HOW TO COMPLETE THIS TASK:
This calls for a word-for-word copy of all the data, with each picture removed.

Extracted data entries:
--- --- ---

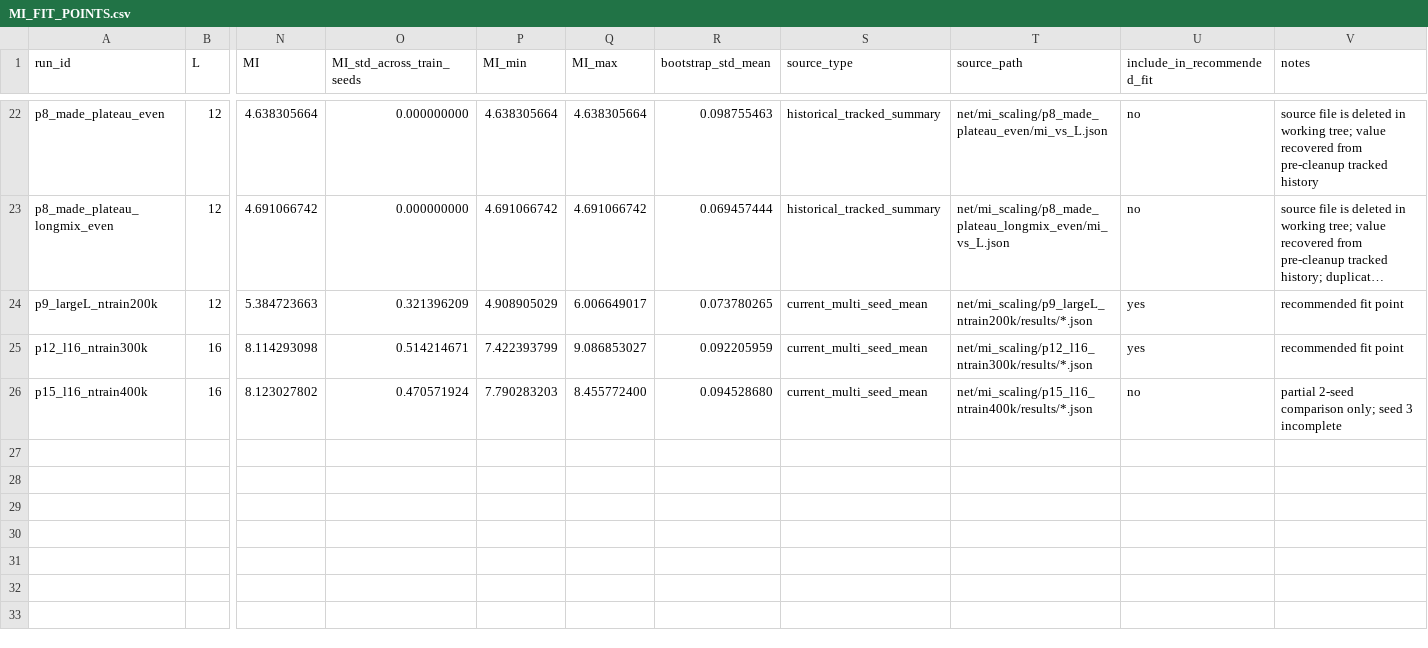
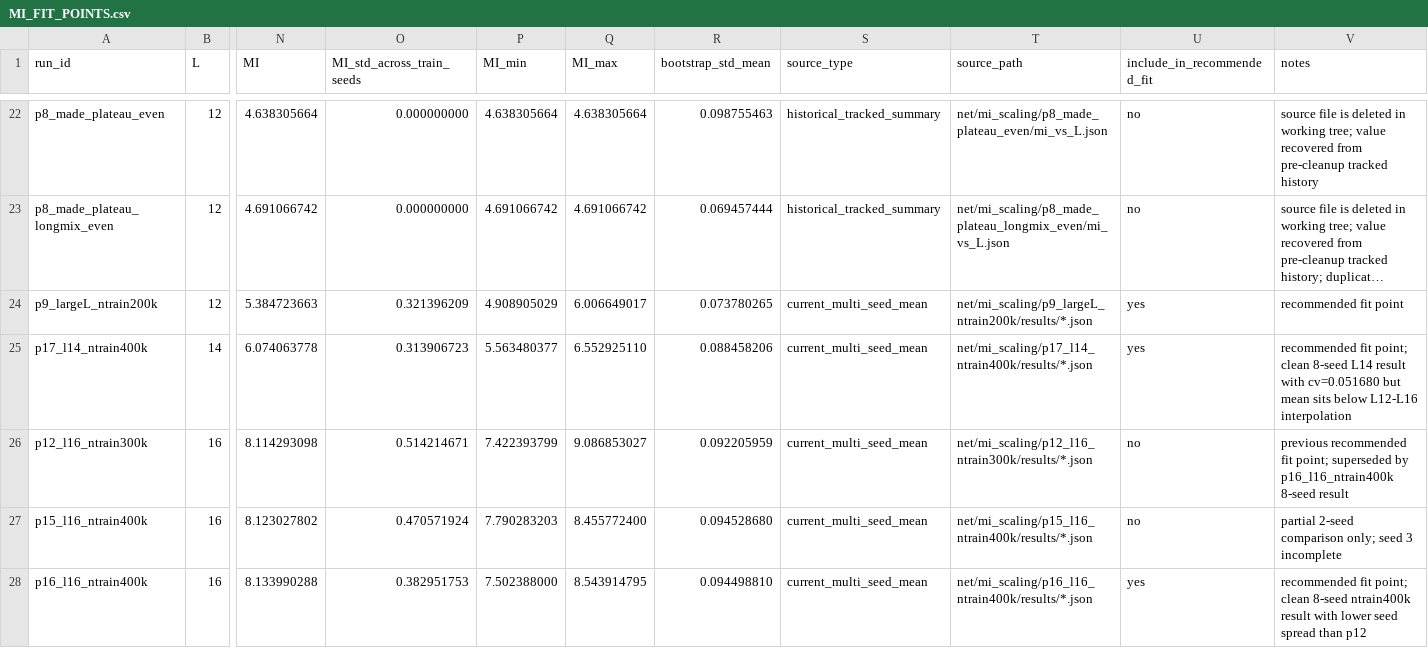
Before and after one commit to jindahe/GND, a CSV file: generative_decoder/docs/MI_FIT_POINTS.csv, drawn as a sheet; only a part is shown, gaps mark what is left out; long unchanged cells end in …; addresses are those after the commit; rows hold the shown columns only; the diff names each change by its address in the sheet, - before the commit and + after, or states it on an @@ line.

Commit message:
Record L14 and updated L16 MI scaling results

```diff
--- a/generative_decoder/docs/MI_FIT_POINTS.csv
+++ b/generative_decoder/docs/MI_FIT_POINTS.csv
+row 25: p17_l14_ntrain400k | 14 | 6.074063778 | 0.313906723 | 5.563480377 | 6.552925110 | 0.088458206 | current_multi_seed_mean | net/mi_scaling/p17_l14_ntrain400k/results/*.json | yes | recommended fit point; clean 8-seed L14 result with cv=0.051680 but mean sits below L12-L16 interpolation
-U26 (include_in_recommended_fit): yes
+U26 (include_in_recommended_fit): no
-V26 (notes): recommended fit point
+V26 (notes): previous recommended fit point; superseded by p16_l16_ntrain400k 8-seed result
+row 28: p16_l16_ntrain400k | 16 | 8.133990288 | 0.382951753 | 7.502388000 | 8.543914795 | 0.094498810 | current_multi_seed_mean | net/mi_scaling/p16_l16_ntrain400k/results/*.json | yes | recommended fit point; clean 8-seed ntrain400k result with lower seed spread than p12
```
Also changed, not shown: 4 other files.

--- --- ---

EXERCISE OUTPUT:
Before and after one commit to jindahe/GND, a CSV file: generative_decoder/docs/MI_FIT_POINTS.csv, drawn as a sheet; only a part is shown, gaps mark what is left out; long unchanged cells end in …; addresses are those after the commit; rows hold the shown columns only; the diff names each change by its address in the sheet, - before the commit and + after, or states it on an @@ line.

Commit message:
Record L14 and updated L16 MI scaling results

```diff
--- a/generative_decoder/docs/MI_FIT_POINTS.csv
+++ b/generative_decoder/docs/MI_FIT_POINTS.csv
+row 25: p17_l14_ntrain400k | 14 | 6.074063778 | 0.313906723 | 5.563480377 | 6.552925110 | 0.088458206 | current_multi_seed_mean | net/mi_scaling/p17_l14_ntrain400k/results/*.json | yes | recommended fit point; clean 8-seed L14 result with cv=0.051680 but mean sits below L12-L16 interpolation
-U26 (include_in_recommended_fit): yes
+U26 (include_in_recommended_fit): no
-V26 (notes): recommended fit point
+V26 (notes): previous recommended fit point; superseded by p16_l16_ntrain400k 8-seed result
+row 28: p16_l16_ntrain400k | 16 | 8.133990288 | 0.382951753 | 7.502388000 | 8.543914795 | 0.094498810 | current_multi_seed_mean | net/mi_scaling/p16_l16_ntrain400k/results/*.json | yes | recommended fit point; clean 8-seed ntrain400k result with lower seed spread than p12
```
Also changed, not shown: 4 other files.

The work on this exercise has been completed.